» Problem statement: Output the data below exactly, images excluded.

(Data supplied)

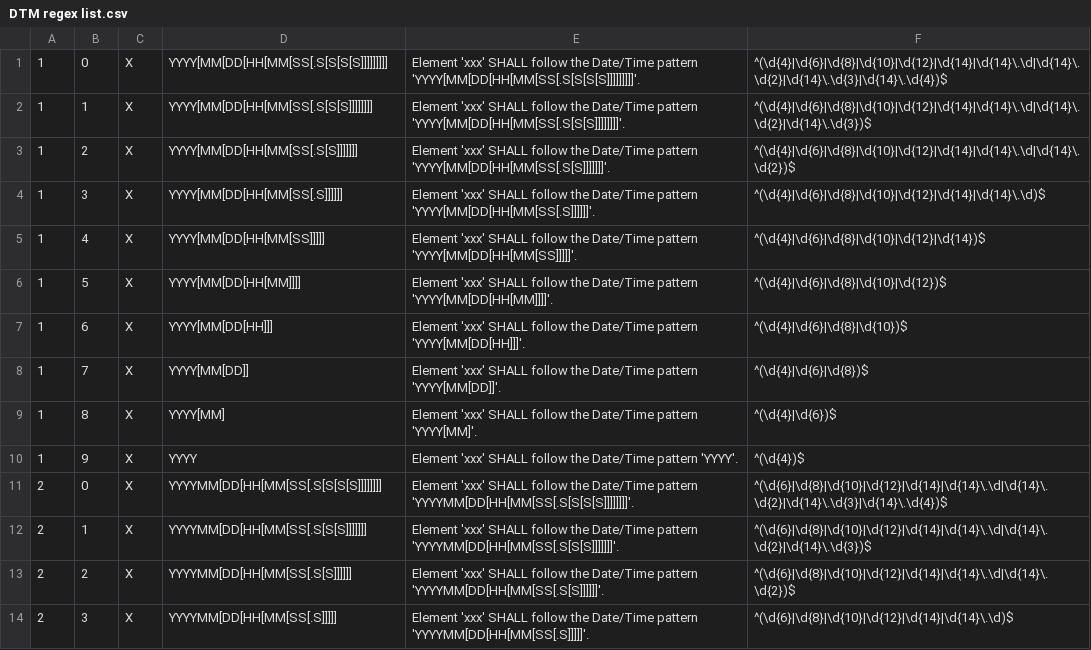
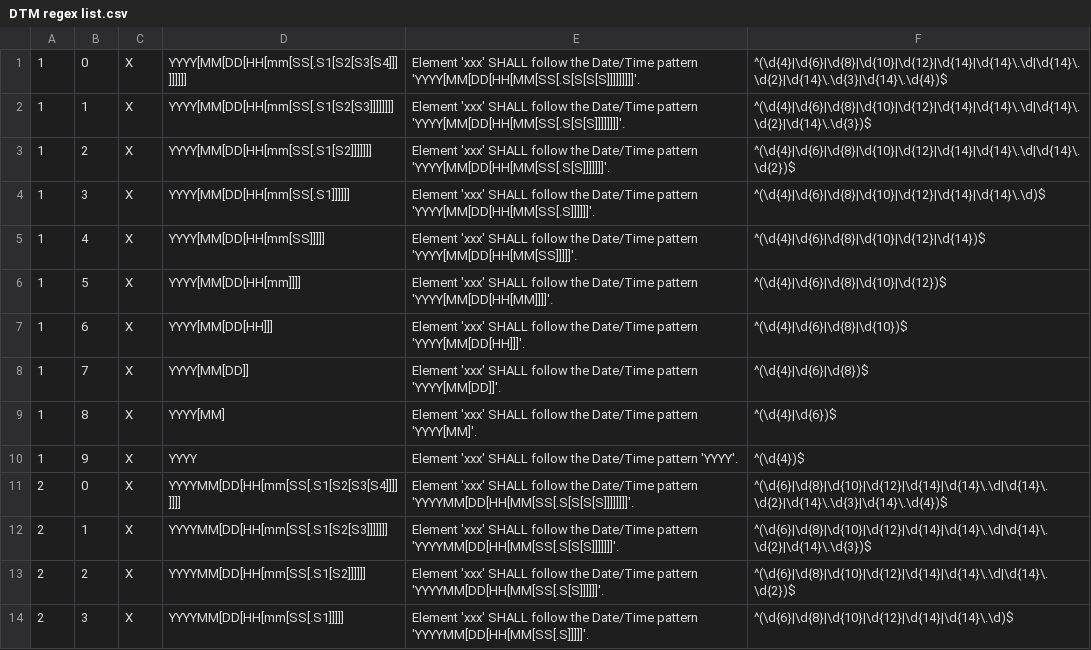
Before and after one commit to usnistgov/hl7-igamt, a CSV file: igamt-hl7-client-v2/src/assets/DTM regex list.csv, drawn as a sheet; only a part is shown; the diff covers the shown part only.

```diff
--- a/igamt-hl7-client-v2/src/assets/DTM regex list.csv
+++ b/igamt-hl7-client-v2/src/assets/DTM regex list.csv
@@ -1,7 +1,7 @@
-1,0,X,YYYY[MM[DD[HH[MM[SS[.S[S[S[S]]]]]]]]],Element 'xxx' SHALL follow the Date/Time pattern 'YYYY[MM[DD[HH[MM[SS[.S[S[S[S]]]]]]]]]'.,^(\d{4}|\d{6}|\d{8}|\d{10}|\d{12}|\d{14}|\d{14}\.\d|\d{14}\.\d{2}|\d{14}\.\d{3}|\d{14}\.\d{4})$
-1,1,X,YYYY[MM[DD[HH[MM[SS[.S[S[S]]]]]]]],Element 'xxx' SHALL follow the Date/Time pattern 'YYYY[MM[DD[HH[MM[SS[.S[S[S]]]]]]]]'.,^(\d{4}|\d{6}|\d{8}|\d{10}|\d{12}|\d{14}|\d{14}\.\d|\d{14}\.\d{2}|\d{14}\.\d{3})$
-1,2,X,YYYY[MM[DD[HH[MM[SS[.S[S]]]]]]],Element 'xxx' SHALL follow the Date/Time pattern 'YYYY[MM[DD[HH[MM[SS[.S[S]]]]]]]'.,^(\d{4}|\d{6}|\d{8}|\d{10}|\d{12}|\d{14}|\d{14}\.\d|\d{14}\.\d{2})$
-1,3,X,YYYY[MM[DD[HH[MM[SS[.S]]]]]],Element 'xxx' SHALL follow the Date/Time pattern 'YYYY[MM[DD[HH[MM[SS[.S]]]]]]'.,^(\d{4}|\d{6}|\d{8}|\d{10}|\d{12}|\d{14}|\d{14}\.\d)$
-1,4,X,YYYY[MM[DD[HH[MM[SS]]]]],Element 'xxx' SHALL follow the Date/Time pattern 'YYYY[MM[DD[HH[MM[SS]]]]]'.,^(\d{4}|\d{6}|\d{8}|\d{10}|\d{12}|\d{14})$
-1,5,X,YYYY[MM[DD[HH[MM]]]],Element 'xxx' SHALL follow the Date/Time pattern 'YYYY[MM[DD[HH[MM]]]]'.,^(\d{4}|\d{6}|\d{8}|\d{10}|\d{12})$
+1,0,X,YYYY[MM[DD[HH[mm[SS[.S1[S2[S3[S4]]]]]]]]],Element 'xxx' SHALL follow the Date/Time pattern 'YYYY[MM[DD[HH[MM[SS[.S[S[S[S]]]]]]]]]'.,^(\d{4}|\d{6}|\d{8}|\d{10}|\d{12}|\d{14}|\d{14}\.\d|\d{14}\.\d{2}|\d{14}\.\d{3}|\d{14}\.\d{4})$
+1,1,X,YYYY[MM[DD[HH[mm[SS[.S1[S2[S3]]]]]]]],Element 'xxx' SHALL follow the Date/Time pattern 'YYYY[MM[DD[HH[MM[SS[.S[S[S]]]]]]]]'.,^(\d{4}|\d{6}|\d{8}|\d{10}|\d{12}|\d{14}|\d{14}\.\d|\d{14}\.\d{2}|\d{14}\.\d{3})$
+1,2,X,YYYY[MM[DD[HH[mm[SS[.S1[S2]]]]]]],Element 'xxx' SHALL follow the Date/Time pattern 'YYYY[MM[DD[HH[MM[SS[.S[S]]]]]]]'.,^(\d{4}|\d{6}|\d{8}|\d{10}|\d{12}|\d{14}|\d{14}\.\d|\d{14}\.\d{2})$
+1,3,X,YYYY[MM[DD[HH[mm[SS[.S1]]]]]],Element 'xxx' SHALL follow the Date/Time pattern 'YYYY[MM[DD[HH[MM[SS[.S]]]]]]'.,^(\d{4}|\d{6}|\d{8}|\d{10}|\d{12}|\d{14}|\d{14}\.\d)$
+1,4,X,YYYY[MM[DD[HH[mm[SS]]]]],Element 'xxx' SHALL follow the Date/Time pattern 'YYYY[MM[DD[HH[MM[SS]]]]]'.,^(\d{4}|\d{6}|\d{8}|\d{10}|\d{12}|\d{14})$
+1,5,X,YYYY[MM[DD[HH[mm]]]],Element 'xxx' SHALL follow the Date/Time pattern 'YYYY[MM[DD[HH[MM]]]]'.,^(\d{4}|\d{6}|\d{8}|\d{10}|\d{12})$
 1,6,X,YYYY[MM[DD[HH]]],Element 'xxx' SHALL follow the Date/Time pattern 'YYYY[MM[DD[HH]]]'.,^(\d{4}|\d{6}|\d{8}|\d{10})$
@@ -10,5 +10,5 @@
 1,9,X,YYYY,Element 'xxx' SHALL follow the Date/Time pattern 'YYYY'.,^(\d{4})$
-2,0,X,YYYYMM[DD[HH[MM[SS[.S[S[S[S]]]]]]]],Element 'xxx' SHALL follow the Date/Time pattern 'YYYYMM[DD[HH[MM[SS[.S[S[S[S]]]]]]]]'.,^(\d{6}|\d{8}|\d{10}|\d{12}|\d{14}|\d{14}\.\d|\d{14}\.\d{2}|\d{14}\.\d{3}|\d{14}\.\d{4})$
-2,1,X,YYYYMM[DD[HH[MM[SS[.S[S[S]]]]]]],Element 'xxx' SHALL follow the Date/Time pattern 'YYYYMM[DD[HH[MM[SS[.S[S[S]]]]]]]'.,^(\d{6}|\d{8}|\d{10}|\d{12}|\d{14}|\d{14}\.\d|\d{14}\.\d{2}|\d{14}\.\d{3})$
-2,2,X,YYYYMM[DD[HH[MM[SS[.S[S]]]]]],Element 'xxx' SHALL follow the Date/Time pattern 'YYYYMM[DD[HH[MM[SS[.S[S]]]]]]'.,^(\d{6}|\d{8}|\d{10}|\d{12}|\d{14}|\d{14}\.\d|\d{14}\.\d{2})$
-2,3,X,YYYYMM[DD[HH[MM[SS[.S]]]]],Element 'xxx' SHALL follow the Date/Time pattern 'YYYYMM[DD[HH[MM[SS[.S]]]]]'.,^(\d{6}|\d{8}|\d{10}|\d{12}|\d{14}|\d{14}\.\d)$
+2,0,X,YYYYMM[DD[HH[mm[SS[.S1[S2[S3[S4]]]]]]]],Element 'xxx' SHALL follow the Date/Time pattern 'YYYYMM[DD[HH[MM[SS[.S[S[S[S]]]]]]]]'.,^(\d{6}|\d{8}|\d{10}|\d{12}|\d{14}|\d{14}\.\d|\d{14}\.\d{2}|\d{14}\.\d{3}|\d{14}\.\d{4})$
+2,1,X,YYYYMM[DD[HH[mm[SS[.S1[S2[S3]]]]]]],Element 'xxx' SHALL follow the Date/Time pattern 'YYYYMM[DD[HH[MM[SS[.S[S[S]]]]]]]'.,^(\d{6}|\d{8}|\d{10}|\d{12}|\d{14}|\d{14}\.\d|\d{14}\.\d{2}|\d{14}\.\d{3})$
+2,2,X,YYYYMM[DD[HH[mm[SS[.S1[S2]]]]]],Element 'xxx' SHALL follow the Date/Time pattern 'YYYYMM[DD[HH[MM[SS[.S[S]]]]]]'.,^(\d{6}|\d{8}|\d{10}|\d{12}|\d{14}|\d{14}\.\d|\d{14}\.\d{2})$
+2,3,X,YYYYMM[DD[HH[mm[SS[.S1]]]]],Element 'xxx' SHALL follow the Date/Time pattern 'YYYYMM[DD[HH[MM[SS[.S]]]]]'.,^(\d{6}|\d{8}|\d{10}|\d{12}|\d{14}|\d{14}\.\d)$
```
Also changed, not shown: 125 edited cells elsewhere in this file, igamt-hl7-client-v2/src/assets/DT regex list.csv, 3 other files.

(End Data supplied)

» Result:
Before and after one commit to usnistgov/hl7-igamt, a CSV file: igamt-hl7-client-v2/src/assets/DTM regex list.csv, drawn as a sheet; only a part is shown; the diff covers the shown part only.

```diff
--- a/igamt-hl7-client-v2/src/assets/DTM regex list.csv
+++ b/igamt-hl7-client-v2/src/assets/DTM regex list.csv
@@ -1,7 +1,7 @@
-1,0,X,YYYY[MM[DD[HH[MM[SS[.S[S[S[S]]]]]]]]],Element 'xxx' SHALL follow the Date/Time pattern 'YYYY[MM[DD[HH[MM[SS[.S[S[S[S]]]]]]]]]'.,^(\d{4}|\d{6}|\d{8}|\d{10}|\d{12}|\d{14}|\d{14}\.\d|\d{14}\.\d{2}|\d{14}\.\d{3}|\d{14}\.\d{4})$
-1,1,X,YYYY[MM[DD[HH[MM[SS[.S[S[S]]]]]]]],Element 'xxx' SHALL follow the Date/Time pattern 'YYYY[MM[DD[HH[MM[SS[.S[S[S]]]]]]]]'.,^(\d{4}|\d{6}|\d{8}|\d{10}|\d{12}|\d{14}|\d{14}\.\d|\d{14}\.\d{2}|\d{14}\.\d{3})$
-1,2,X,YYYY[MM[DD[HH[MM[SS[.S[S]]]]]]],Element 'xxx' SHALL follow the Date/Time pattern 'YYYY[MM[DD[HH[MM[SS[.S[S]]]]]]]'.,^(\d{4}|\d{6}|\d{8}|\d{10}|\d{12}|\d{14}|\d{14}\.\d|\d{14}\.\d{2})$
-1,3,X,YYYY[MM[DD[HH[MM[SS[.S]]]]]],Element 'xxx' SHALL follow the Date/Time pattern 'YYYY[MM[DD[HH[MM[SS[.S]]]]]]'.,^(\d{4}|\d{6}|\d{8}|\d{10}|\d{12}|\d{14}|\d{14}\.\d)$
-1,4,X,YYYY[MM[DD[HH[MM[SS]]]]],Element 'xxx' SHALL follow the Date/Time pattern 'YYYY[MM[DD[HH[MM[SS]]]]]'.,^(\d{4}|\d{6}|\d{8}|\d{10}|\d{12}|\d{14})$
-1,5,X,YYYY[MM[DD[HH[MM]]]],Element 'xxx' SHALL follow the Date/Time pattern 'YYYY[MM[DD[HH[MM]]]]'.,^(\d{4}|\d{6}|\d{8}|\d{10}|\d{12})$
+1,0,X,YYYY[MM[DD[HH[mm[SS[.S1[S2[S3[S4]]]]]]]]],Element 'xxx' SHALL follow the Date/Time pattern 'YYYY[MM[DD[HH[MM[SS[.S[S[S[S]]]]]]]]]'.,^(\d{4}|\d{6}|\d{8}|\d{10}|\d{12}|\d{14}|\d{14}\.\d|\d{14}\.\d{2}|\d{14}\.\d{3}|\d{14}\.\d{4})$
+1,1,X,YYYY[MM[DD[HH[mm[SS[.S1[S2[S3]]]]]]]],Element 'xxx' SHALL follow the Date/Time pattern 'YYYY[MM[DD[HH[MM[SS[.S[S[S]]]]]]]]'.,^(\d{4}|\d{6}|\d{8}|\d{10}|\d{12}|\d{14}|\d{14}\.\d|\d{14}\.\d{2}|\d{14}\.\d{3})$
+1,2,X,YYYY[MM[DD[HH[mm[SS[.S1[S2]]]]]]],Element 'xxx' SHALL follow the Date/Time pattern 'YYYY[MM[DD[HH[MM[SS[.S[S]]]]]]]'.,^(\d{4}|\d{6}|\d{8}|\d{10}|\d{12}|\d{14}|\d{14}\.\d|\d{14}\.\d{2})$
+1,3,X,YYYY[MM[DD[HH[mm[SS[.S1]]]]]],Element 'xxx' SHALL follow the Date/Time pattern 'YYYY[MM[DD[HH[MM[SS[.S]]]]]]'.,^(\d{4}|\d{6}|\d{8}|\d{10}|\d{12}|\d{14}|\d{14}\.\d)$
+1,4,X,YYYY[MM[DD[HH[mm[SS]]]]],Element 'xxx' SHALL follow the Date/Time pattern 'YYYY[MM[DD[HH[MM[SS]]]]]'.,^(\d{4}|\d{6}|\d{8}|\d{10}|\d{12}|\d{14})$
+1,5,X,YYYY[MM[DD[HH[mm]]]],Element 'xxx' SHALL follow the Date/Time pattern 'YYYY[MM[DD[HH[MM]]]]'.,^(\d{4}|\d{6}|\d{8}|\d{10}|\d{12})$
 1,6,X,YYYY[MM[DD[HH]]],Element 'xxx' SHALL follow the Date/Time pattern 'YYYY[MM[DD[HH]]]'.,^(\d{4}|\d{6}|\d{8}|\d{10})$
@@ -10,5 +10,5 @@
 1,9,X,YYYY,Element 'xxx' SHALL follow the Date/Time pattern 'YYYY'.,^(\d{4})$
-2,0,X,YYYYMM[DD[HH[MM[SS[.S[S[S[S]]]]]]]],Element 'xxx' SHALL follow the Date/Time pattern 'YYYYMM[DD[HH[MM[SS[.S[S[S[S]]]]]]]]'.,^(\d{6}|\d{8}|\d{10}|\d{12}|\d{14}|\d{14}\.\d|\d{14}\.\d{2}|\d{14}\.\d{3}|\d{14}\.\d{4})$
-2,1,X,YYYYMM[DD[HH[MM[SS[.S[S[S]]]]]]],Element 'xxx' SHALL follow the Date/Time pattern 'YYYYMM[DD[HH[MM[SS[.S[S[S]]]]]]]'.,^(\d{6}|\d{8}|\d{10}|\d{12}|\d{14}|\d{14}\.\d|\d{14}\.\d{2}|\d{14}\.\d{3})$
-2,2,X,YYYYMM[DD[HH[MM[SS[.S[S]]]]]],Element 'xxx' SHALL follow the Date/Time pattern 'YYYYMM[DD[HH[MM[SS[.S[S]]]]]]'.,^(\d{6}|\d{8}|\d{10}|\d{12}|\d{14}|\d{14}\.\d|\d{14}\.\d{2})$
-2,3,X,YYYYMM[DD[HH[MM[SS[.S]]]]],Element 'xxx' SHALL follow the Date/Time pattern 'YYYYMM[DD[HH[MM[SS[.S]]]]]'.,^(\d{6}|\d{8}|\d{10}|\d{12}|\d{14}|\d{14}\.\d)$
+2,0,X,YYYYMM[DD[HH[mm[SS[.S1[S2[S3[S4]]]]]]]],Element 'xxx' SHALL follow the Date/Time pattern 'YYYYMM[DD[HH[MM[SS[.S[S[S[S]]]]]]]]'.,^(\d{6}|\d{8}|\d{10}|\d{12}|\d{14}|\d{14}\.\d|\d{14}\.\d{2}|\d{14}\.\d{3}|\d{14}\.\d{4})$
+2,1,X,YYYYMM[DD[HH[mm[SS[.S1[S2[S3]]]]]]],Element 'xxx' SHALL follow the Date/Time pattern 'YYYYMM[DD[HH[MM[SS[.S[S[S]]]]]]]'.,^(\d{6}|\d{8}|\d{10}|\d{12}|\d{14}|\d{14}\.\d|\d{14}\.\d{2}|\d{14}\.\d{3})$
+2,2,X,YYYYMM[DD[HH[mm[SS[.S1[S2]]]]]],Element 'xxx' SHALL follow the Date/Time pattern 'YYYYMM[DD[HH[MM[SS[.S[S]]]]]]'.,^(\d{6}|\d{8}|\d{10}|\d{12}|\d{14}|\d{14}\.\d|\d{14}\.\d{2})$
+2,3,X,YYYYMM[DD[HH[mm[SS[.S1]]]]],Element 'xxx' SHALL follow the Date/Time pattern 'YYYYMM[DD[HH[MM[SS[.S]]]]]'.,^(\d{6}|\d{8}|\d{10}|\d{12}|\d{14}|\d{14}\.\d)$
```
Also changed, not shown: 125 edited cells elsewhere in this file, igamt-hl7-client-v2/src/assets/DT regex list.csv, 3 other files.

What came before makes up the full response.